Time to dust off the ol’ blog!
The last few months have been quite busy, but I’m back, and now I’m tattooing! This guy was my very first tattoo. It took a hell of a long time to finish, but the amount I learned during the process was amazing.
We’re planning on expanding this to a comic book style leg sleeve in the future, so I didn’t want to add any background until we worked out the other panels. It’ll be full of silly characters that play off of Batman. Eventually there will be a Man-signal in the sky behind Manbat…I can’t wait!
And now for something completely different…
I finally took a much needed break to get some practice in. This is way out of my norm, but that’s what makes it fun and challenging to do. It’s obviously heavily influenced by traditional Maori tattoos, which I know next to nothing about. I’d really love to learn more.
The design that started it all. I’m in the process of having this done on my chest, and I’ll be sure to take a photo of it when it’s done. And to think…this started out as a small pink ribbon!
Tattoos and body art have always been something that fascinated me. When I was a child, tattoos were something that “bad people” got. That idea was something I picked up from society, and not my parents (that I recall). I couldn’t help but like them, despite the stigma attached to them. While I never imagined actually doing tattoos on people, they were another form of art to be studied in my pursuit of becoming as good of an artist as my Mom was.
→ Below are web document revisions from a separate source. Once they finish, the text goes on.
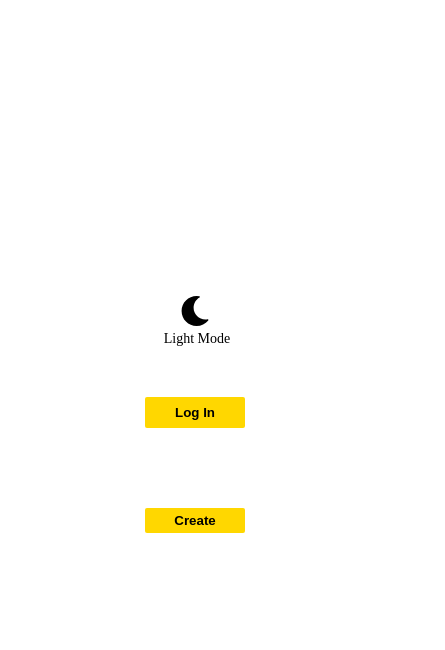
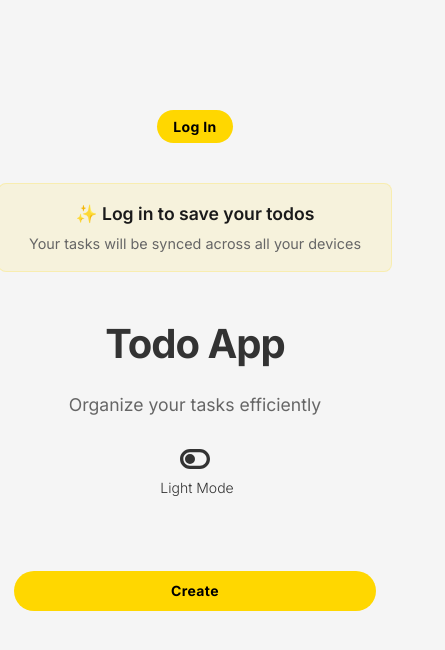
Before and after one commit to denislavninov/redux-todo-app, a React (Vite) app: page / in a window 390 px wide. Shown: the top 650 px of the page, 445 px wide, since content can reach past the window. Built offline with nearby package versions, Linux system fonts and the light colour scheme.

Commit message:
Enhance UI/UX with theme toggle, styling improvements, and responsive design

```diff
--- a/src/App.css
+++ b/src/App.css
@@ -1,27 +1,43 @@
-body {
+@import url("https://fonts.googleapis.com/css2?family=Inter:wght@300;400;500;600;700&display=swap");
+
+body,
+#root {
   padding: 0;
   margin: 0;
+  min-height: 100vh;
+  background-color: #f5f5f5;
+  color: #333333;
+  transition: all 0.3s ease;
+  font-family: "Inter", -apple-system, BlinkMacSystemFont, "Segoe UI", Roboto,
+    Oxygen, Ubuntu, Cantarell, sans-serif;
+  -webkit-font-smoothing: antialiased;
+  -moz-osx-font-smoothing: grayscale;
+}
+
+body.dark-mode,
+body.dark-mode #root {
+  background-color: #1a1a1a;
+  color: #e0e0e0;
 }
 
 #root {
-  height: 100vh;
+  min-height: 100vh;
   display: flex;
   flex-direction: column;
-  justify-content: center;
   align-items: center;
-  background-color: white;
-  color: black;
+  background-color: inherit;
+  color: inherit;
 }
 
 .fade-enter {
   opacity: 0;
-  transform: translateY(-20px);
+  transform: translateY(-10px);
 }
 
 .fade-enter-active {
   opacity: 1;
   transform: translateY(0);
-  transition: opacity 500ms ease-in-out, transform 500ms ease-in-out;
+  transition: opacity 300ms ease-out, transform 300ms ease-out;
 }
 
 .fade-exit {
@@ -31,6 +47,64 @@ body {
 
 .fade-exit-active {
   opacity: 0;
-  transform: translateY(-20px);
-  transition: opacity 500ms ease-in-out, transform 500ms ease-in-out;
+  transform: translateY(-10px);
+  transition: opacity 300ms ease-out, transform 300ms ease-out;
 }
+
+/* Animasyon sırasında element pozisyonu için */
+.fade-enter-active,
+.fade-exit-active {
+  position: relative;
+}
+
+/* Mobil cihazlar için animasyonlar */
+@media (max-width: 640px) {
+  .fade-enter {
+    transform: translateX(-10px);
+    opacity: 0;
+  }
+
+  .fade-enter-active {
+    transform: translateX(0);
+    opacity: 1;
+  }
+
+  .fade-exit-active {
+    transform: translateX(-10px);
+    opacity: 0;
+  }
+}
+
+/* Başlıklar için */
+h1,
+h2,
+h3,
+h4,
+h5,
+h6 {
+  font-weight: 600;
+  letter-spacing: -0.025em;
+}
+
+/* Todo metinleri için */
+.todo-text {
+  font-weight: 400;
+  font-size: 1rem;
+  line-height: 1.5;
+}
+
+/* Input alanları için */
+.todo-input {
+  font-family: "Inter", sans-serif;
+  font-size: 1rem;
+  font-weight: 400;
+}
+
+/* Butonlar için */
+.todo-create-button,
+.auth-button {
+  font-family: "Inter", sans-serif;
+  font-weight: 500;
+  font-size: 0.875rem;
+  letter-spacing: 0.025em;
+}
--- a/src/components/Auth.tsx
+++ b/src/components/Auth.tsx
@@ -1,9 +1,10 @@
 import { useAuth0 } from "@auth0/auth0-react";
 import { User } from "../types/Types";
 import '../css/auth-container.css';
-import { FaMoon } from "react-icons/fa";
-import { CiLight } from "react-icons/ci";
 import { useState } from "react";
+import { FaToggleOff } from "react-icons/fa6";
+import { FaToggleOn } from "react-icons/fa";
+
 
 
 
@@ -17,21 +18,32 @@ const Auth = () => {
 
 
   const changeTheme = () => {
-    const root: HTMLElement | null = document.getElementById('root');
-    if (root) {
-      root.classList.toggle('dark-mode');
-      root.style.backgroundColor = theme ? 'white' : 'black';
-      root.style.color = theme ? 'black' : 'white';
-      setTheme(!theme);
-    }
+    const body = document.body;
+    body.classList.toggle('dark-mode');
+    setTheme(!theme);
   }
 
   return (
     <div className="auth-container">
+
       <div className="theme-toggle">
-        {!theme ? <FaMoon className="icon" onClick={changeTheme} /> : <CiLight className="icon" onClick={changeTheme} />}
+        {!theme ? <FaToggleOff className="icon" onClick={changeTheme} /> : <FaToggleOn className="icon" onClick={changeTheme} />}
         <span className="theme-toggle-text">{theme ? 'Dark Mode' : 'Light Mode'}</span>
       </div>
+      <p className="app-description">Organize your tasks efficiently</p>
+      <h1 className="app-title">Todo App</h1>
+
+
+      {!isAuthenticated && (
+        <div className="auth-info">
+          <p className="login-message">
+            <span className="highlight">✨ Log in to save your todos</span>
+            <br />
+            <small>Your tasks will be synced across all your devices</small>
+          </p>
+        </div>
+      )}
+
       <div className="auth-buttons">
         {isAuthenticated ? (
           <>
--- a/src/components/Todo.tsx
+++ b/src/components/Todo.tsx
@@ -32,10 +32,10 @@ function Todo({ todoProps }: TodoProps) {
 
   return (
     <div className='todo'>
-      <div>
+      <div className='todo-text'>
         {editable ? <input type='text' className="todo-input" onChange={(e: React.ChangeEvent<HTMLInputElement>) => setNewTodo(e.target.value)} /> : <div>{content}</div>}
       </div>
-      <div>
+      <div className='todo-icons'>
         <IoIosRemoveCircleOutline className='icons' onClick={handleRemoveTodo} />
         {editable ? <FaCheck className='icons' onClick={handleSaveTodo} /> : <FaRegEdit className="icons" onClick={() => setEditable(true)} />}
       </div>
--- a/src/components/TodoCreate.tsx
+++ b/src/components/TodoCreate.tsx
@@ -1,4 +1,4 @@
-import React, { useState } from 'react';
+import { useState } from 'react';
 import "../css/TodoInput.css";
 import "../css/TodoCreate.css";
 import "../css/TodoCreateButton.css";
@@ -30,7 +30,7 @@ function TodoCreate() {
     dispatch(createTodo(payload));
 
     if (isAuthenticated && user) {
-      await addDoc(todosCollection, {...payload, userId: user.sub});
+      await addDoc(todosCollection, { ...payload, userId: user.sub });
     }
 
     setNewTodo("");
@@ -39,16 +39,29 @@ function TodoCreate() {
 
   return (
     <div className='todo-create'>
-      <button className='todo-create-button' onClick={() => setShowInput(true)}>Create</button>
-      <CSSTransition in={showInput} timeout={500} classNames="fade" unmountOnExit>
+      <button className='todo-create-button' onClick={() => setShowInput(!showInput)}>
+        {showInput ? 'Cancel' : 'Create'}
+      </button>
 
-        <input
-          value={newTodo}
-          onChange={(e: React.ChangeEvent<HTMLInputElement>) => setNewTodo(e.target.value)}
-          className='todo-input' type="text" placeholder='Create Todo...' />
-
+      <CSSTransition
+        in={showInput}
+        timeout={200}
+        classNames="fade"
+        unmountOnExit
+      >
+        <div className='submit-create-btn'>
+          <input
+            value={newTodo}
+            onChange={(e) => setNewTodo(e.target.value)}
+            className='todo-input'
+            type="text"
+            placeholder='Create Todo...'
+          />
+          <button className='todo-create-button' onClick={handleCreateTodo}>
+            Add
+          </button>
+        </div>
       </CSSTransition>
-      {showInput && <button className='todo-create-button' onClick={handleCreateTodo}>Submit</button>}
     </div>
   );
 }
--- a/src/css/Icons.css
+++ b/src/css/Icons.css
@@ -2,4 +2,11 @@
 
   cursor: pointer;
   margin-right: 8px;
+  transition: all 0.3s ease;
 }
+.icons:hover {
+  color: #a6942a;
+}
+.icons:active {
+  transform: scale(0.95);
+}
--- a/src/css/TodoCreate.css
+++ b/src/css/TodoCreate.css
@@ -1,40 +1,38 @@
 .todo-create {
-  width: 500px;
+  display: flex;
+  flex-direction: row;
+  justify-content: center;
+  align-items: center;
+  margin-top: 80px;
+  margin-bottom: 20px;
+  min-height: 60px;
+  position: relative;
+}
+
+.submit-create-btn {
   display: flex;
   flex-direction: row;
   justify-content: space-between;
   align-items: center;
-  margin-top: 80px;
-  margin-bottom: 20px;
+  width: 100%;
 }
 
 @media (max-width: 640px) {
   .todo-create {
     display: flex;
-    flex-direction: column;
-    flex-wrap: wrap;
-    align-items: center;  }
+    flex-direction: column-reverse;
+    margin: auto;
+    margin-top: 20px;
+    margin-bottom: 20px;
+    min-height: auto;
+    gap: 10px;
+    padding: 10px;
+  }
 
-  .todo-create {
+  .submit-create-btn {
     display: flex;
     flex-direction: column;
-    flex-wrap: wrap;
+    justify-content: space-between;
     align-items: center;
   }
-  .todo-input {
-    max-width: 100%;
-    width: auto;
-    margin-bottom: 10px;
-    margin-top: 10px;
-    margin-left: 0;
-    margin-right: 0;
-    padding: 10px;
-    border-radius: 5px;
-    border: 1px solid #ccc;
-    font-size: 16px;
-    background-color: #f5f5f5;
-    border: none;
-  }
-
-
 }
--- a/src/css/TodoCreateButton.css
+++ b/src/css/TodoCreateButton.css
@@ -1,12 +1,24 @@
 .todo-create-button {
-  padding: 5px 10px;
+  padding: 8px 16px;
   border: none;
   background-color: gold;
   cursor: pointer;
-  border-radius: 2px;
-  margin-top: 10px;
+  border-radius: 4px;
   font-weight: 700;
-  width: 20%;
-  height: 20%;
-  margin: auto;
+  min-width: 100px;
+  height: 40px;
+  transition: all 0.3s ease;
+  border-radius: 40px;
 }
+
+.todo-create-button:hover {
+  background-color: #ffd700;
+  transform: translateY(0);
+}
+
+@media (max-width: 640px) {
+  .todo-create-button {
+    width: 100%;
+    margin: 5px 0;
+  }
+}
--- a/src/css/auth-container.css
+++ b/src/css/auth-container.css
@@ -1,9 +1,18 @@
+.auth-container {
+  display: flex;
+  flex-direction: column-reverse;
+  justify-content: center;
+  align-items: center;
+  width: 100%;
+  margin-top: 100px;
+}
 .auth-buttons {
   display: flex;
   flex-direction: row;
   justify-content: space-between;
   align-items: center;
-  width: 100%;
+
+  margin-bottom: 20px;
 }
 .user-info {
   display: flex;
@@ -15,24 +24,31 @@
   color: black;
   border: none;
   padding: 8px 16px;
-  border-radius: 2px;
+  border-radius: 40px;
   margin-top: 8px;
   font-weight: 700;
-  width: 20%;
   cursor: pointer;
-  margin: auto;
-      align-self: flex-end;
-
+  border-radius: 40px;
+  align-self: flex-end;
 }
 .logged-in {
-  margin-left: 200px ;
+  margin-left: 200px;
 }
 
 .auth-button:hover {
-  background-color: gold;
-  color: black;
+  background-color: black;
+  color: gold;
+  border-radius: 40px;
+  transform: translateY(-1px);
+  transition: all 0.6s ease;
+  border: none;
+  cursor: pointer;
+  font-weight: 700;
+  padding: 8px 16px;
+  border-radius: 40px;
+  margin-top: 8px;
+  align-self: flex-end;
 }
-
 
 .user-details {
   display: flex;
@@ -46,7 +62,8 @@
   border-radius: 50%;
   margin-right: 8px;
 }
-.user-name, .user-email {
+.user-name,
+.user-email {
   margin: 0;
   font-size: 14px;
 }
@@ -54,7 +71,7 @@
 .theme-toggle {
   display: flex;
   flex-direction: column;
-  margin: auto ;
+  margin: auto;
   justify-content: center;
   align-items: center;
   margin-bottom: 40px;
@@ -72,7 +89,67 @@
   margin-left: 4px;
 }
 
+.app-title {
+  font-size: 2.5rem;
+  font-weight: 700;
+  text-align: center;
+  margin-bottom: 8px;
+  letter-spacing: -0.025em;
+}
 
+.app-description {
+  font-size: 1.1rem;
+  color: #666;
+  text-align: center;
+  margin-bottom: 24px;
+  font-weight: 400;
+}
+
+body.dark-mode .app-description {
+  color: #a0a0a0;
+}
+
+.auth-info {
+  background-color: rgba(255, 215, 0, 0.1);
+  border: 1px solid rgba(255, 215, 0, 0.2);
+  border-radius: 8px;
+  padding: 16px 24px;
+  margin: 20px 0;
+  text-align: center;
+  max-width: 400px;
+  width: 90%;
+}
+
+.login-message {
+  margin: 0;
+  line-height: 1.6;
+}
+
+.login-message .highlight {
+  font-weight: 600;
+  color: #1a1a1a;
+  font-size: 1.1rem;
+}
+
+.login-message small {
+  color: #666;
+  display: block;
+  margin-top: 4px;
+  font-size: 0.9rem;
+}
+
+body.dark-mode .auth-info {
+  background-color: rgba(255, 215, 0, 0.05);
+  border-color: rgba(255, 215, 0, 0.1);
+}
+
+body.dark-mode .login-message .highlight {
+  color: #e0e0e0;
+}
+
+body.dark-mode .login-message small {
+  color: #a0a0a0;
+}
 
 @media (max-width: 640px) {
   .auth-buttons {
@@ -80,7 +157,6 @@
     flex-direction: column;
     flex-wrap: wrap;
     align-items: center;
-
   }
   .auth-button {
     margin: auto;
```
Also changed, not shown: src/css/Todo.css (+28 -4 lines), src/css/TodoInput.css (+22 -14 lines).
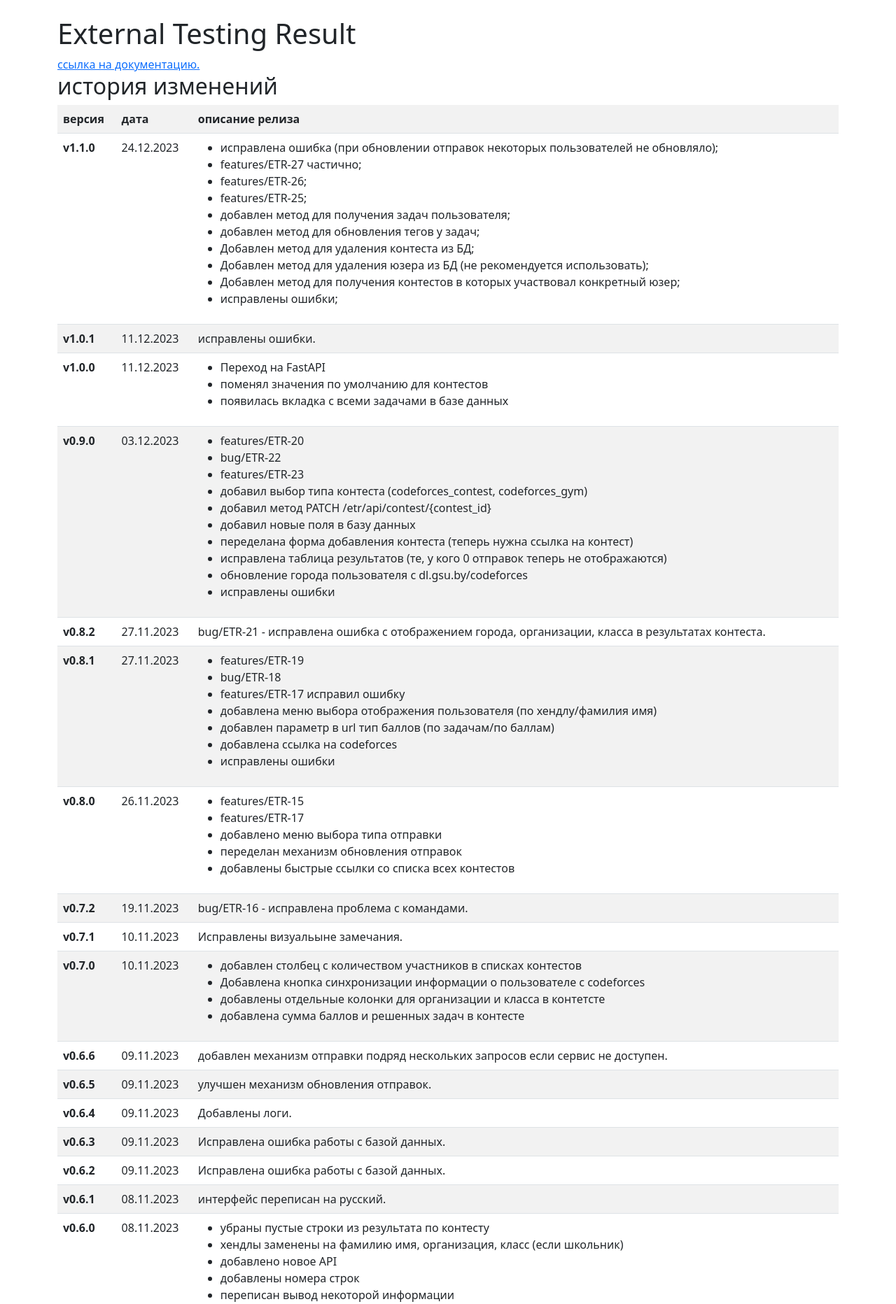
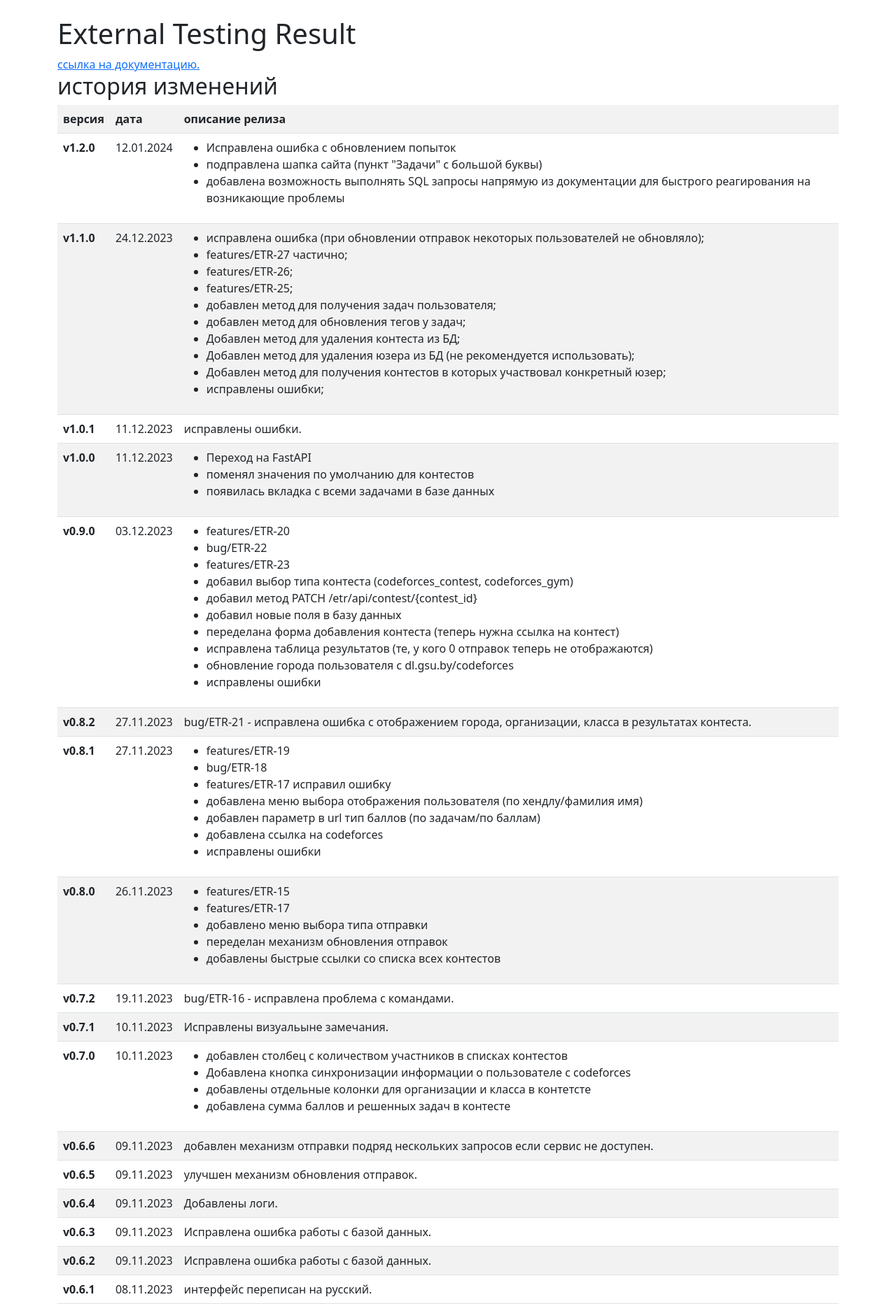
Before and after one commit to KingAndJoker/etr, a FastAPI app: page /about in a window 1280 px wide. Shown: the part 56-1920 px from the top of the page at 70% size. Run offline with FastAPI, Linux system fonts and the light colour scheme.

Commit message:
release note v1.2.0

```diff
--- a/etr/templates/about.html
+++ b/etr/templates/about.html
@@ -13,6 +13,18 @@
         <th>версия</th>
         <th>дата</th>
         <th>описание релиза</th>
+    </tr>
+
+    <tr>
+        <th>v1.2.0</th>
+        <td>12.01.2024</td>
+        <td>
+            <ul>
+                <li>Исправлена ошибка с обновлением попыток</li>
+                <li>подправлена шапка сайта (пункт "Задачи" с большой буквы)</li>
+                <li>добавлена возможность выполнять SQL запросы напрямую из документации для быстрого реагирования на возникающие проблемы</li>
+            </ul>
+        </td>
     </tr>
 
     <tr>
```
My teenage years brought a lot of major changes to my life, and art was one way for me to cope with it. By this time, I was already considerably more talented then my classmates, but being shy prevented too many people (outside of my art class) from knowing it. I remember having a large marker set that I would use to doodle on myself while in class. Of course, it would always wash off at the end of the day, but for a few hours I was happy to walk around with something drawn on my body. I still wasn’t considering going into tattooing at that time, yet it’s probably the first glimpse of the path I find myself on today.
I moved out of my parent’s house at 18 to move in with my boyfriend (across country!). After a year of living together, we decided to get married at the local courthouse in a quick ceremony. Life simply took over from there. My art was almost always in the background, but I could never get it to the point where I could stop my day job to turn into a professional artist. The low point in my art career came when I had my first child at 26. Taking care of her consumed me, and I virtually stopped drawing. We had our second daughter when I was 28, and I felt like our family was whole, yet during that time I was losing my identity.
At 30, I started to reflect over the last 10 years or so of my life and found I wasn’t happy with where I was headed. I love my husband and my children, and wouldn’t change them for anything, but I wasn’t doing anything in my life beyond them that I was proud of. I wasn’t sure what it was that I wanted to do, but I knew something was going to have to change. Luckily, Fate stepped in to help point me in the right direction.
My Mom had come to town to visit and I talked her into getting her first tattoo with my Mother-in-Law and me. We had been tossing around the idea of getting pink ribbons, for more than a year, to celebrate my Mother-in-law surviving breast cancer. The original idea was for something simple for all of us, but it just lacked a personal touch. It felt great to draw again, and the unique designs that I came up with for us took on a life of their own. What was to be a small, simple pink ribbon for myself became a fairly large chest piece with orchids instead. My Mother-in-law had decided that the area was too sensitive to get hers done, so I had decided to wait on the ribbon until I could do it with her, and go for something that made me feel beautiful. My Mom kept telling me that I should start designing flash (pre-designed tattoos) for shops, and my husband agreed (though he thought that I should do the whole process, not just flash). They both hated the fact that my abilities were going completely unused.
Dimitrius, the artist that was taking my work and translating it to skin, was impressed with the drawings I had done. Half jokingly, he told me that I needed to get into tattoos. At first, I was demure and brushed off the idea. The thought of working in such a permanent fashion on another person’s body was scary. The idea just wouldn’t leave me though. Me … doing tattoos. The more I mulled it over, the more I liked it. The next day, I wrote Dimitrius and told him that I wanted to get into doing tattoos and wanted to know where I needed to start.
This pretty much catches us up to present day. The first step for most artists is to find a shop where they can become an apprentice. As an apprentice, you get paid in knowledge, not in money, which makes it difficult when you have a family to support. I’ve found a local shop where I hope to apprentice at, and I’m busy getting a portfolio together for the owner to see. There will be rough spots, I’m sure, as I try to balance my family life, financial obligations, and time to pursuit becoming a professional tattoo artist, but it will be well worth it when I no longer feel like I’m not being true to myself. The next time I decided to reflect back on my adult life, I want to be proud that I chased a dream and caught it.